When resources are scarce and distances are vast, how can school districts leverage curriculum, technology and instructional support to deliver customized learning that breaks the industrial-age barriers of time, space, path and pace? In this web seminar, originally broadcast on February 19, 2015, an administrator from TIE (Technology and Innovation in Education) in the Black Hills Online Learning Community in South Dakota discussed how the organization is leveraging online learning resources to create customized and blended learning opportunities for students.
When administrators consider implementing blended learning, they tend to start with technology, evaluating what they have or what they need. But what happens after the technology—the operational side of things—is what can really make or break a blended learning initiative. How do you plan for instruction? Have you prepared your teachers? Where does content come from?
Personalized blended and online learning programs have helped many districts provide access to more courses and to improve student outcomes. But how do you start a program and then scale it across your school and district? In this web seminar, originally broadcast on March 18, 2015, representatives from Getting Smart and educators from an innovative district in Kentucky discussed the key lessons learned in implementing online and blended learning, and how these programs can benefit teachers and students.
While blended learning has become a common topic of discussion and an increasingly common district-level strategy for driving student achievement, strategies for successfully making the transition to this new model of learning are often ignored. In this web seminar, originally broadcast on March 17, 2015, presenters explored best practices and lessons learned from blended learning initiatives.
This white paper, developed by Getting Smart in partnership with Fuel Education, explores how districts and schools can successfully scale online and blended programs to extend learning opportunities for all students.
Submitted by Matthew Zalaznick on Wed, 02/25/2015 - 1:23pm
Putnam County School System in rural central Tennessee has increased graduation rates and cut need for credit recovery courses in half thanks to a districtwide online learning program that gives students more flexibility and personalized instruction.
Personalized blended and online learning programs have helped many districts provide access to more courses and improve student outcomes. But how do you start a program and then scale it across your school and district? Getting Smart posed this question to innovative educators who have successfully scaled online and blended programs in their districts.
Using technology effectively at the early elementary level has the potential to improve achievement across grade levels in a district, by preparing elementary students to use the digital tools they will use later on in school, and in college and career.
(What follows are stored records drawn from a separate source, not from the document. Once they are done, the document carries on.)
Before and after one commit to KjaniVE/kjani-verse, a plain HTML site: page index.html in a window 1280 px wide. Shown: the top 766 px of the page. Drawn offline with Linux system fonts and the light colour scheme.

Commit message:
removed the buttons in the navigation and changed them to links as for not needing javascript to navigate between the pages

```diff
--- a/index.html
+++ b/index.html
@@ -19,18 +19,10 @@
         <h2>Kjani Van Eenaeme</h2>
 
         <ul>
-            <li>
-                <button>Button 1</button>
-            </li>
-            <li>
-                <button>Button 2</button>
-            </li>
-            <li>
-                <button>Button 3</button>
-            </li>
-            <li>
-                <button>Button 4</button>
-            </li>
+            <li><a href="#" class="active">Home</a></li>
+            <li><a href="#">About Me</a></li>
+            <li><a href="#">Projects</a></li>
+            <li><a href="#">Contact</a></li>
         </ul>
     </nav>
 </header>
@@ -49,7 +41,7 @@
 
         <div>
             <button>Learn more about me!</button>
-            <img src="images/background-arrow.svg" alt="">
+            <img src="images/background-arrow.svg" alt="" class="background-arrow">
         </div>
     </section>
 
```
While blended learning has become a common topic of discussion and an increasingly common district-level strategy for driving student achievement, strategies for successfully making the transition to this new model of learning are often ignored.
Using effective strategies to personalize the math learning experience is key to reaching all levels of learners, especially Spanish-speaking English Language Learners who vary in their English language abilities, math proficiency, and personal circumstances. Attend this web seminar to learn from educators at St. Martini Lutheran School, an innovative school with an 85 percent Latino population in Milwaukee, Wisconsin, about the success they’ve had combining face-to-face instruction with online learning to drive math achievement for their ELL students.